Dean Barnett pens a sloppy diatribe:
The left and other anti-war figures like Andrew Sullivan have a lot invested in this war failing and failing miserably. They have a lot invested emotionally, intellectually and most of all politically. That's why they routinely dismiss or ignore good news out of Iraq and hype bad or even potentially fabricated news like the Thomas Diarists.
It's been interesting watching their tactics evolve over the past few weeks, from the publishing of the Thomas Diarists to the smearing of David Petraeus. Interesting, but also revolting.
There's no "smearing" of David Petraeus, so far as I can see. There's concern he's not a disinterested party in a critical debate. There is worry that by talking to partisans like Hugh Hewitt, he will only undermine his credibility. There is legitimate scrutiny of his forecasts in the past. The broader concern is that whatever small successes a decent counter-insurgency strategy might finally be having, it cannot work without many, many more troops throughout Iraq and without a political settlement. Taking small, local successes as an indicator of the inevitability of systematic, national success would be foolish. And patience is not unlimited.

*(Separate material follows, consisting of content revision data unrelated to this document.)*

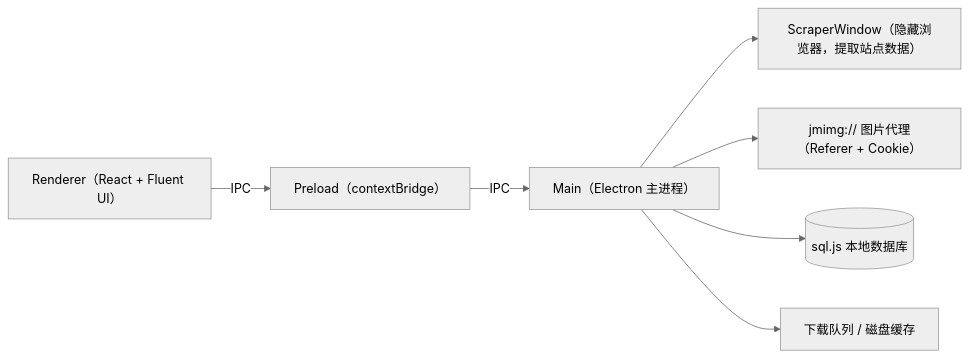
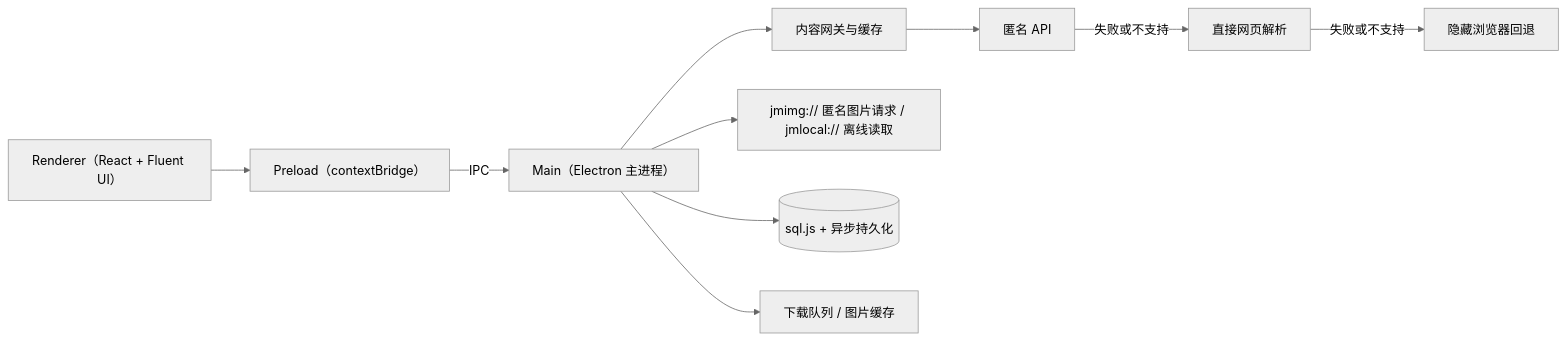
One commit to wanna-code12138/JMcomic-desktop changed the diagram in README.md. Above: the diagram before and after it, drawn with Mermaid (neutral theme). The commit also changed other lines of this file and 54 other files, not shown here.

````diff
--- a/README.md
+++ b/README.md
@@ -35,9 +41,12 @@
 ```mermaid
 flowchart LR
-  R["Renderer（React + Fluent UI）"] -->|IPC| P["Preload（contextBridge）"]
+  R["Renderer（React + Fluent UI）"] --> P["Preload（contextBridge）"]
   P -->|IPC| M["Main（Electron 主进程）"]
-  M --> SW["ScraperWindow（隐藏浏览器，提取站点数据）"]
-  M --> IMG["jmimg:// 图片代理（Referer + Cookie）"]
-  M --> DB[("sql.js 本地数据库")]
-  M --> DL["下载队列 / 磁盘缓存"]
+  M --> G["内容网关与缓存"]
+  G --> API["匿名 API"]
+  API -->|失败或不支持| WEB["直接网页解析"]
+  WEB -->|失败或不支持| SW["隐藏浏览器回退"]
+  M --> IMG["jmimg:// 匿名图片请求 / jmlocal:// 离线读取"]
+  M --> DB[("sql.js + 异步持久化")]
+  M --> DL["下载队列 / 图片缓存"]
 ```
````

Why is it not unlimited? Why can we not just stay in Iraq indefinitely until we get this right? The answer is because it is unclear whether this campaign is helping or hurting the battle against Islamist terrorism, and in so far as we have clarity, it suggests the Iraq front is making things worse. The answer is because this war was started on false pretenses, and has been conducted in such a way as to shred trust in the current commander-in-chief. The answer is because many of us do not want to see the US permanently occupying a Muslim country in the middle of the Arab world. The answer is because the bulk of the US military is being ground up in Iraq for minimal benefit. The answer is because a Petraeus campaign with 500,000 troops might have worked in 2003 but cannot work today, after the critical window of opportunity has closed, and Iraq has fractured irreparably. So for many of us, the question, after four dreadful years, is: how do we withdraw in as strategically a helpful a way as possible? And how do we minimize the future damage to our global and regional interests?